Ultrasonic Flow Transmitters Eliminate the Need for Calibration
Clark Solutions has introduced the CSLFC Liquid Ultrasonic Flow Transmitter. These transmitters are designed for measuring flow rates of acoustically conductive liquids, including most clean liquids and many liquids with bubbles and/or entrained solids. CSLFC Ultrasonic Flow Transmitters are engineered for flows up to 4000 GPM in four- to 10-inch pipe, feature no moving parts, excellent long-term stability, no pressure drop, broad fluid compatibility and high accuracy (± 0.75% of full scale) at a lower cost than similar instruments. Wetted materials include ULTEM encapsulated ultrasonic transducers with a choice of EPDM, Buna-N, Neoprene, FKM or other seals and epoxy coated, Schedule 40 carbon steel pipe body material.
There is no element in the fluid stream to add pressure loss, no moving parts and no hysteresis. The output of the transmitter is unaffected by changes in fluid temperature, density and viscosity as the flow calculation is independent of the speed of sound.

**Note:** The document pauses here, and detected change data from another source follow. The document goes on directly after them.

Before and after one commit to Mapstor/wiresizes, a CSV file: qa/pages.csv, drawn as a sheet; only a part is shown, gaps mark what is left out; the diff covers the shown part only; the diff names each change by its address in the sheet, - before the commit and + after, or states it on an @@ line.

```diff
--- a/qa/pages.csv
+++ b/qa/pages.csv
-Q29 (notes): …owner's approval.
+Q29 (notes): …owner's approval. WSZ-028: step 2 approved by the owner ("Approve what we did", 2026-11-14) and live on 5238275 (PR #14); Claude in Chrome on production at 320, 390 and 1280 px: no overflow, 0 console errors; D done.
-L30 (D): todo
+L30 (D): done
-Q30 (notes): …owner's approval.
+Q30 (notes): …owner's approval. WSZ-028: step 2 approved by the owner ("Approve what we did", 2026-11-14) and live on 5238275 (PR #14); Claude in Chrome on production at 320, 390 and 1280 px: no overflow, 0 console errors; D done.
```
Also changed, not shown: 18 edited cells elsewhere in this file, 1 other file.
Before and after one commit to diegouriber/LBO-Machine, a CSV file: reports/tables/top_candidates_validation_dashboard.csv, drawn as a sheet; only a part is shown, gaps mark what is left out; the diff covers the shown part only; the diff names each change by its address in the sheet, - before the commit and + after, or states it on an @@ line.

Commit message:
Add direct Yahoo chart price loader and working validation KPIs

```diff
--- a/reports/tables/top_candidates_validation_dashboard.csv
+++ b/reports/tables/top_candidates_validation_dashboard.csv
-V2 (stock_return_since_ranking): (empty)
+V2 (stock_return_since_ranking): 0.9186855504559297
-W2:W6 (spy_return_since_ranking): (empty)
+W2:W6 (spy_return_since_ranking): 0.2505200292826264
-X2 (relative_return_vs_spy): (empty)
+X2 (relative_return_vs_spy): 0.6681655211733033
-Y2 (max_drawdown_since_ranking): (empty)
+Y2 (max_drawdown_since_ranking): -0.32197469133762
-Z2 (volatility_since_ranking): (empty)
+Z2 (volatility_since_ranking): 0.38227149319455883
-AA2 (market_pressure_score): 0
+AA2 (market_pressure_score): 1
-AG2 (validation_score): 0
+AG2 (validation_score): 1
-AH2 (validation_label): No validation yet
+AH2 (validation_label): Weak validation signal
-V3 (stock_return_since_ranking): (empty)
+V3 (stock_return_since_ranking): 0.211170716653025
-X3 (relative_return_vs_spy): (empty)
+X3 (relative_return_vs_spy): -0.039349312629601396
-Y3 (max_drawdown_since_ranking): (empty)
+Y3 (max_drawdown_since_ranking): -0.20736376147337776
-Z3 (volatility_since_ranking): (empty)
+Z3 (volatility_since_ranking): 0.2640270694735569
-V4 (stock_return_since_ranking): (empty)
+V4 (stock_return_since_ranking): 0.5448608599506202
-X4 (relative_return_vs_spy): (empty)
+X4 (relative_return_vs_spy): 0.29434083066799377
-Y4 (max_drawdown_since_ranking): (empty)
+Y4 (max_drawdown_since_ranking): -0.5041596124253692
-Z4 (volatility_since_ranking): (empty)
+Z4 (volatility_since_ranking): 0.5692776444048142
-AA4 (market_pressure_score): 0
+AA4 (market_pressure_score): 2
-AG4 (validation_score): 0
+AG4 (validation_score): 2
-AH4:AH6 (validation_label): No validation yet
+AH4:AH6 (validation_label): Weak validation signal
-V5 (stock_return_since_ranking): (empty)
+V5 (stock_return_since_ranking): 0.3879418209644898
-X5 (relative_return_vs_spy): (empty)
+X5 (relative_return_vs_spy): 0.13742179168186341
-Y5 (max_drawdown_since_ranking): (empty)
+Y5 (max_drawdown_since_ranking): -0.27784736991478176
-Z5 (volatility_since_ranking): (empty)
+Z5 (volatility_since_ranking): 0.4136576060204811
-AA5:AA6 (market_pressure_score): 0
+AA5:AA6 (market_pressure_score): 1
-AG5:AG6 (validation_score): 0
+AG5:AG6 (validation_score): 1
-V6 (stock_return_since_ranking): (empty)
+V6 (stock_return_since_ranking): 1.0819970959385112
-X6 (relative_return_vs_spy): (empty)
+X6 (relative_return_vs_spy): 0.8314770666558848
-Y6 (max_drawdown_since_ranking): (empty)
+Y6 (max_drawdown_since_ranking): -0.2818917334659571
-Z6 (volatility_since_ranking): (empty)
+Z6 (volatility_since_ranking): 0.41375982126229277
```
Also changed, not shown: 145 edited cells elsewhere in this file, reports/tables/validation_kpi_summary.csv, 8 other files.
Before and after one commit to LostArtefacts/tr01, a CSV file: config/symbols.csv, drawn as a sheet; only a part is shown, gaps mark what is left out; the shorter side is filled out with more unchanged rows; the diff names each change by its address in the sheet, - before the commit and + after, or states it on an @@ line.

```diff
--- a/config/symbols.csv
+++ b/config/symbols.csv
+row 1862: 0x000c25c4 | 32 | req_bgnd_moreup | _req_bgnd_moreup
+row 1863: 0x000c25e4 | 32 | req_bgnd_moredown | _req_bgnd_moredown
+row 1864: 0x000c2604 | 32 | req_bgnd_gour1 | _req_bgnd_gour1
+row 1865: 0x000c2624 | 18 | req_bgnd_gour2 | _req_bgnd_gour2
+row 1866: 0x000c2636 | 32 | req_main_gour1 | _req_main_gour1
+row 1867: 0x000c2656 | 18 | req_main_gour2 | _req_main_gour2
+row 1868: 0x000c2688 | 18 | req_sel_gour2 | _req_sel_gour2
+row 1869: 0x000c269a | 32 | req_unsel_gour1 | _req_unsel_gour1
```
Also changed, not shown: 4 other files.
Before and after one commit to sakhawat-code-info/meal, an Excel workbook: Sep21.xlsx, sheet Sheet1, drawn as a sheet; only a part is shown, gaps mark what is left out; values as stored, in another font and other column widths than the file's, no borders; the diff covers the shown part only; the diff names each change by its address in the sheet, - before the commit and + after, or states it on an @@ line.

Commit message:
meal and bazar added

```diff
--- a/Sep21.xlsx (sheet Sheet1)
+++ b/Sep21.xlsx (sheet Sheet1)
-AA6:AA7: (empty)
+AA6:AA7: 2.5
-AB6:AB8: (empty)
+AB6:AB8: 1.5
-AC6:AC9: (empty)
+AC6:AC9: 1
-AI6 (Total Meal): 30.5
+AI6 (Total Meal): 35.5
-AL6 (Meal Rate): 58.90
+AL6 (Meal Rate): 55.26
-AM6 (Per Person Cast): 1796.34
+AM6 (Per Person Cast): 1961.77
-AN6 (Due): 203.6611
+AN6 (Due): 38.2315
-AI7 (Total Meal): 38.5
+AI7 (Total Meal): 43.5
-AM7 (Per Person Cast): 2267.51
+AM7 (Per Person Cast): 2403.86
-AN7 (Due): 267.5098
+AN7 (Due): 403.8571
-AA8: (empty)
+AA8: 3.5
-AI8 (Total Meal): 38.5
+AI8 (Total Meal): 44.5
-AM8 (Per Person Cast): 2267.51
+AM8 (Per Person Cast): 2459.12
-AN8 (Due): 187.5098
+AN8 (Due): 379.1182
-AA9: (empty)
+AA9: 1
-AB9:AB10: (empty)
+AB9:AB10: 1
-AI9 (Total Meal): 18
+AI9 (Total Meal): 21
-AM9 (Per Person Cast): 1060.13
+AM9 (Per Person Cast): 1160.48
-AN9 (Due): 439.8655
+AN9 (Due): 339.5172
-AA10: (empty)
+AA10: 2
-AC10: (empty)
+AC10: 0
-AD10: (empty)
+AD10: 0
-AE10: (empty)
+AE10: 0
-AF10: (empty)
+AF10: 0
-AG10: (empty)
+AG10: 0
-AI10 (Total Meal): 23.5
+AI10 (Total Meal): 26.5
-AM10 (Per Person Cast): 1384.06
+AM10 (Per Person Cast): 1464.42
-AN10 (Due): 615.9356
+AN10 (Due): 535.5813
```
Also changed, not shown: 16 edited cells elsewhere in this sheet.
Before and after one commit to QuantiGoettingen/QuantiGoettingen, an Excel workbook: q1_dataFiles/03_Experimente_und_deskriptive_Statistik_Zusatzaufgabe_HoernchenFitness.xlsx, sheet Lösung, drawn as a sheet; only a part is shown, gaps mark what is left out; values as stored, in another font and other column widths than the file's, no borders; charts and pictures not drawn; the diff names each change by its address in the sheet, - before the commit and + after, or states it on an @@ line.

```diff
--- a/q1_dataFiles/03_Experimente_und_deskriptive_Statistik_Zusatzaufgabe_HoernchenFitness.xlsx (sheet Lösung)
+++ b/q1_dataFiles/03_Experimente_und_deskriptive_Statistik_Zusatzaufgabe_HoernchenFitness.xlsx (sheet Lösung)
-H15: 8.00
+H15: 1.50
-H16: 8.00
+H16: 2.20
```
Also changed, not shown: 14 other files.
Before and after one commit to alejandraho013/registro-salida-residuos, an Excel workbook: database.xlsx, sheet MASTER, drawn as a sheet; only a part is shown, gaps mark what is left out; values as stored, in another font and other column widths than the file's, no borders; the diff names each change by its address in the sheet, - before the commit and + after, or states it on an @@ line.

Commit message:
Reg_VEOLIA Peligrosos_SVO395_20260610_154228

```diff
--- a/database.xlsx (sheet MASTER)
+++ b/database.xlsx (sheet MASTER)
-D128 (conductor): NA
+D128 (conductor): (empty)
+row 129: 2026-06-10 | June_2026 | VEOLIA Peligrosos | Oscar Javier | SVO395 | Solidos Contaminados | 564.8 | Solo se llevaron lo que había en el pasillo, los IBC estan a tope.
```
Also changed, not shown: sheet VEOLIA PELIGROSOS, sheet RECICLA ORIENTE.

At the heart of the transmitter is a proprietary mixed signal ASIC, which allows sophisticated timing, control and transducer drive circuitry to be combined on a single integrated circuit. The ASIC uses a special algorithm that is an improvement upon the standard single-path measurement technique. Using the "sing around" method, the ultrasonic transducer alternates between transmitting and receiving to measure differences in flight time between upstream and downstream transmissions. A sound pulse is transmitted from an upstream transducer towards a downstream transducer, like a traditional time-of-flight measurement. However, the received sound pulse then triggers a second downstream transmission that then triggers a third, and so on, for a specific number of cycles. This process is repeated in the upstream direction. Because it takes an average flight time over multiple cycles to compute the difference in flight times, this approach yields a significant improvement in timing accuracy when compared with the time-of-flight difference of a single sound pulse in each direction. This algorithm, combined with the pico-second timing resolution of the ASIC, provides the precise time measurement capability necessary for compact, small diameter, ultrasonic meters. The output of the transmitter is unaffected by changes in fluid temperature, density and viscosity, as the flow calculation is independent of the speed of sound.